#### Prompt:
What you return must match the listing exactly, with every image removed.

#### Data extracts:
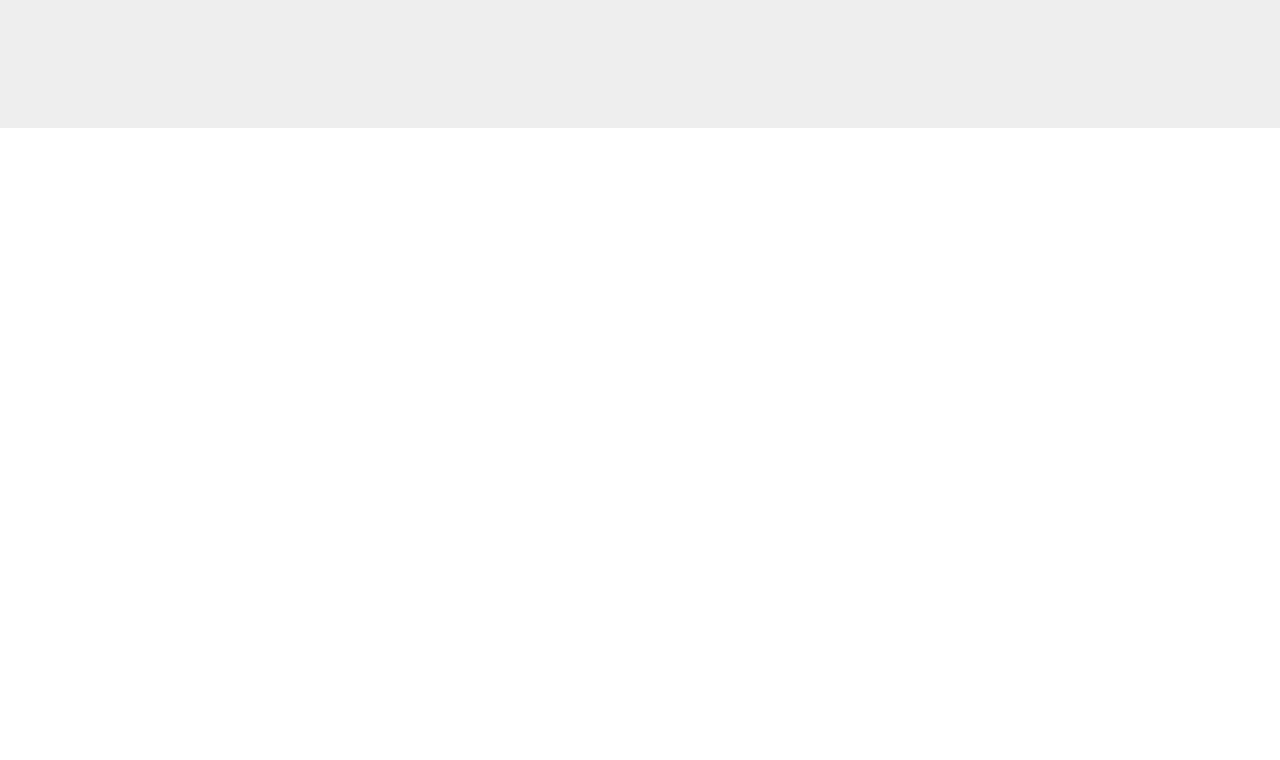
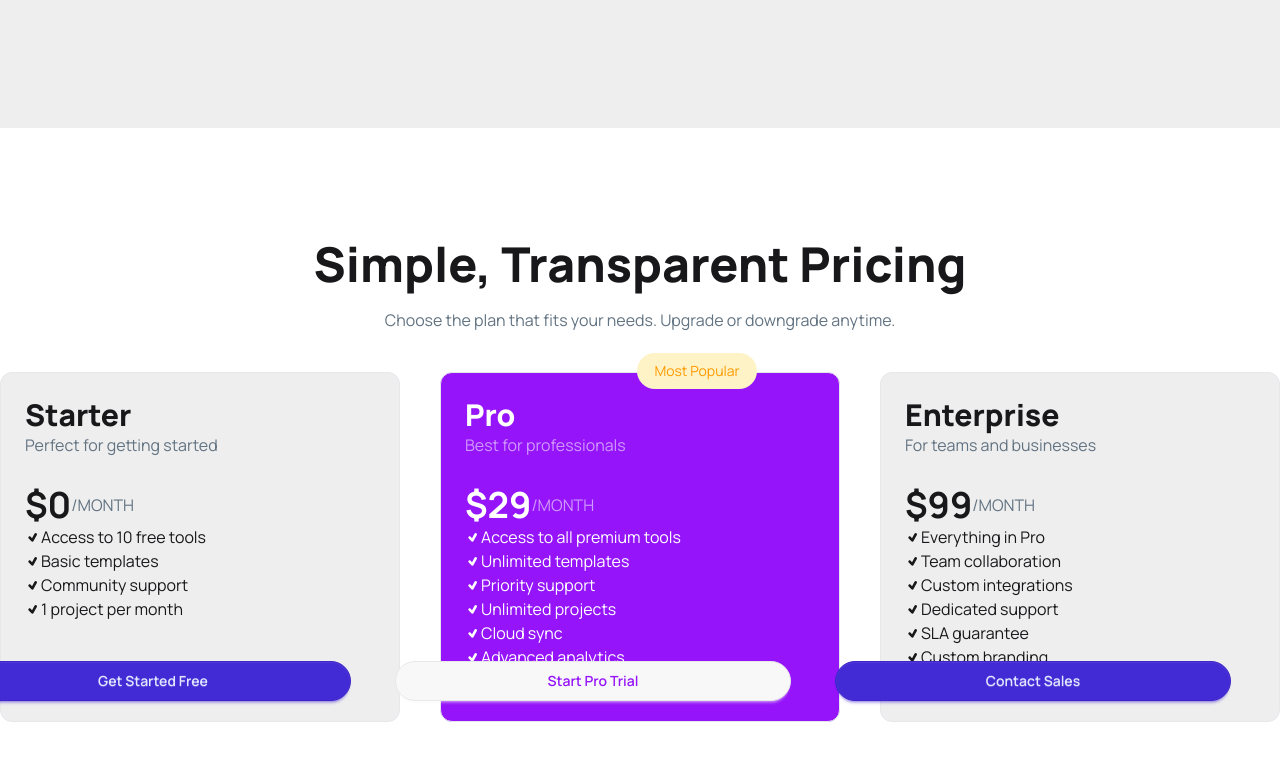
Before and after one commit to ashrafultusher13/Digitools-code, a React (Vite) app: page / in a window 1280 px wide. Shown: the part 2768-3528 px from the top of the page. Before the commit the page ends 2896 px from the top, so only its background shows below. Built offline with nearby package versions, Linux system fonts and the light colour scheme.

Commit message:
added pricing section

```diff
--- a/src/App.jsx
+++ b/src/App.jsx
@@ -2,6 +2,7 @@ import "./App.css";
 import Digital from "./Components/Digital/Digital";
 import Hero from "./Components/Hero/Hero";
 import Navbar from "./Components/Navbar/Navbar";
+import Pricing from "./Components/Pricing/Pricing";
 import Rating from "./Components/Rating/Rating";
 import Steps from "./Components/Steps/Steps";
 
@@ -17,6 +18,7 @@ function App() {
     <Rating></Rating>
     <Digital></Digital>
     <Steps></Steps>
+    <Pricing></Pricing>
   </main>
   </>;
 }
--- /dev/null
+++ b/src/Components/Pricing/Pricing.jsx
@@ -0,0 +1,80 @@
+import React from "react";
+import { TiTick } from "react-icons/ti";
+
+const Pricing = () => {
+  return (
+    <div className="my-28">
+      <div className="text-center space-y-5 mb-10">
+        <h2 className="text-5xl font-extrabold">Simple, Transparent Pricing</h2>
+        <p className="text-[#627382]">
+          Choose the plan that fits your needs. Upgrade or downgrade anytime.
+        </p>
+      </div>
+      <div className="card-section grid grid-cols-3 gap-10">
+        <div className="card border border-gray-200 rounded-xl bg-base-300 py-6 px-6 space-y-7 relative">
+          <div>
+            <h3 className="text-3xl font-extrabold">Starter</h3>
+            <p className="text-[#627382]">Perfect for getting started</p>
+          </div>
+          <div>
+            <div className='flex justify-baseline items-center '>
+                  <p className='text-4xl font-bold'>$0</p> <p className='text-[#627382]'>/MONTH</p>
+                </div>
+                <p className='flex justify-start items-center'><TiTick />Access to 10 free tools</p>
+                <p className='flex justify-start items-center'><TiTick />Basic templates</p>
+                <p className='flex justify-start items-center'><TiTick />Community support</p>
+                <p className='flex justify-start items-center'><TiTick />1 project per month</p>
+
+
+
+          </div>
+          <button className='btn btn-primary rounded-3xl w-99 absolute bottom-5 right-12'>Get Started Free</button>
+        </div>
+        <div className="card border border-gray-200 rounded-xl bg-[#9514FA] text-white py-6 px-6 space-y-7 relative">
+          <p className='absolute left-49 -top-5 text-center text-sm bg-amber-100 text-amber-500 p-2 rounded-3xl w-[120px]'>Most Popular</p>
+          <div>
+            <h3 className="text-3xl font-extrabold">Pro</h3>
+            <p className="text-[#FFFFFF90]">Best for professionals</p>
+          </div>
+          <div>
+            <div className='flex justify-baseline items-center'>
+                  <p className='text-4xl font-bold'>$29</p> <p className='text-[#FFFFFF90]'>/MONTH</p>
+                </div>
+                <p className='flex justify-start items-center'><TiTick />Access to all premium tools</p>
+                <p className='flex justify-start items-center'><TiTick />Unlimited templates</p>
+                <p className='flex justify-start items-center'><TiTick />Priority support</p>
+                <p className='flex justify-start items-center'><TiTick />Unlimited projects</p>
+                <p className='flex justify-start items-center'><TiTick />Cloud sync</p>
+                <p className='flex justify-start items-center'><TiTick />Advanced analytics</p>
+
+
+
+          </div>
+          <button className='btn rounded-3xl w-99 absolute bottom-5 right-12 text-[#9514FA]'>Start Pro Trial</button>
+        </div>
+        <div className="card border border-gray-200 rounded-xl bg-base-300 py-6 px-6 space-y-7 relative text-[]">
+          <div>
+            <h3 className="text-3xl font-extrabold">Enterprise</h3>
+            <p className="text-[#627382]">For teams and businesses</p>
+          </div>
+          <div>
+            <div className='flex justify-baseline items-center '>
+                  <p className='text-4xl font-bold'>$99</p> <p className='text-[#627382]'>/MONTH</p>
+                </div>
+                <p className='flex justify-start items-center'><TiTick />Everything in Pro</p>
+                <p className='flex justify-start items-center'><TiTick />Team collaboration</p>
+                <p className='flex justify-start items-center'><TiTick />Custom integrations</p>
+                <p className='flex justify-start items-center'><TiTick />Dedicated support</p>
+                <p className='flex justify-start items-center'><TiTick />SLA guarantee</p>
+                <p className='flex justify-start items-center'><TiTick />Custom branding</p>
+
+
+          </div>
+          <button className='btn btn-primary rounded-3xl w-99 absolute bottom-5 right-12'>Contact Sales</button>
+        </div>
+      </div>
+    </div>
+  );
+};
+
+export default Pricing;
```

#### Your response:
Before and after one commit to ashrafultusher13/Digitools-code, a React (Vite) app: page / in a window 1280 px wide. Shown: the part 2768-3528 px from the top of the page. Before the commit the page ends 2896 px from the top, so only its background shows below. Built offline with nearby package versions, Linux system fonts and the light colour scheme.

Commit message:
added pricing section

```diff
--- a/src/App.jsx
+++ b/src/App.jsx
@@ -2,6 +2,7 @@ import "./App.css";
 import Digital from "./Components/Digital/Digital";
 import Hero from "./Components/Hero/Hero";
 import Navbar from "./Components/Navbar/Navbar";
+import Pricing from "./Components/Pricing/Pricing";
 import Rating from "./Components/Rating/Rating";
 import Steps from "./Components/Steps/Steps";
 
@@ -17,6 +18,7 @@ function App() {
     <Rating></Rating>
     <Digital></Digital>
     <Steps></Steps>
+    <Pricing></Pricing>
   </main>
   </>;
 }
--- /dev/null
+++ b/src/Components/Pricing/Pricing.jsx
@@ -0,0 +1,80 @@
+import React from "react";
+import { TiTick } from "react-icons/ti";
+
+const Pricing = () => {
+  return (
+    <div className="my-28">
+      <div className="text-center space-y-5 mb-10">
+        <h2 className="text-5xl font-extrabold">Simple, Transparent Pricing</h2>
+        <p className="text-[#627382]">
+          Choose the plan that fits your needs. Upgrade or downgrade anytime.
+        </p>
+      </div>
+      <div className="card-section grid grid-cols-3 gap-10">
+        <div className="card border border-gray-200 rounded-xl bg-base-300 py-6 px-6 space-y-7 relative">
+          <div>
+            <h3 className="text-3xl font-extrabold">Starter</h3>
+            <p className="text-[#627382]">Perfect for getting started</p>
+          </div>
+          <div>
+            <div className='flex justify-baseline items-center '>
+                  <p className='text-4xl font-bold'>$0</p> <p className='text-[#627382]'>/MONTH</p>
+                </div>
+                <p className='flex justify-start items-center'><TiTick />Access to 10 free tools</p>
+                <p className='flex justify-start items-center'><TiTick />Basic templates</p>
+                <p className='flex justify-start items-center'><TiTick />Community support</p>
+                <p className='flex justify-start items-center'><TiTick />1 project per month</p>
+
+
+
+          </div>
+          <button className='btn btn-primary rounded-3xl w-99 absolute bottom-5 right-12'>Get Started Free</button>
+        </div>
+        <div className="card border border-gray-200 rounded-xl bg-[#9514FA] text-white py-6 px-6 space-y-7 relative">
+          <p className='absolute left-49 -top-5 text-center text-sm bg-amber-100 text-amber-500 p-2 rounded-3xl w-[120px]'>Most Popular</p>
+          <div>
+            <h3 className="text-3xl font-extrabold">Pro</h3>
+            <p className="text-[#FFFFFF90]">Best for professionals</p>
+          </div>
+          <div>
+            <div className='flex justify-baseline items-center'>
+                  <p className='text-4xl font-bold'>$29</p> <p className='text-[#FFFFFF90]'>/MONTH</p>
+                </div>
+                <p className='flex justify-start items-center'><TiTick />Access to all premium tools</p>
+                <p className='flex justify-start items-center'><TiTick />Unlimited templates</p>
+                <p className='flex justify-start items-center'><TiTick />Priority support</p>
+                <p className='flex justify-start items-center'><TiTick />Unlimited projects</p>
+                <p className='flex justify-start items-center'><TiTick />Cloud sync</p>
+                <p className='flex justify-start items-center'><TiTick />Advanced analytics</p>
+
+
+
+          </div>
+          <button className='btn rounded-3xl w-99 absolute bottom-5 right-12 text-[#9514FA]'>Start Pro Trial</button>
+        </div>
+        <div className="card border border-gray-200 rounded-xl bg-base-300 py-6 px-6 space-y-7 relative text-[]">
+          <div>
+            <h3 className="text-3xl font-extrabold">Enterprise</h3>
+            <p className="text-[#627382]">For teams and businesses</p>
+          </div>
+          <div>
+            <div className='flex justify-baseline items-center '>
+                  <p className='text-4xl font-bold'>$99</p> <p className='text-[#627382]'>/MONTH</p>
+                </div>
+                <p className='flex justify-start items-center'><TiTick />Everything in Pro</p>
+                <p className='flex justify-start items-center'><TiTick />Team collaboration</p>
+                <p className='flex justify-start items-center'><TiTick />Custom integrations</p>
+                <p className='flex justify-start items-center'><TiTick />Dedicated support</p>
+                <p className='flex justify-start items-center'><TiTick />SLA guarantee</p>
+                <p className='flex justify-start items-center'><TiTick />Custom branding</p>
+
+
+          </div>
+          <button className='btn btn-primary rounded-3xl w-99 absolute bottom-5 right-12'>Contact Sales</button>
+        </div>
+      </div>
+    </div>
+  );
+};
+
+export default Pricing;
```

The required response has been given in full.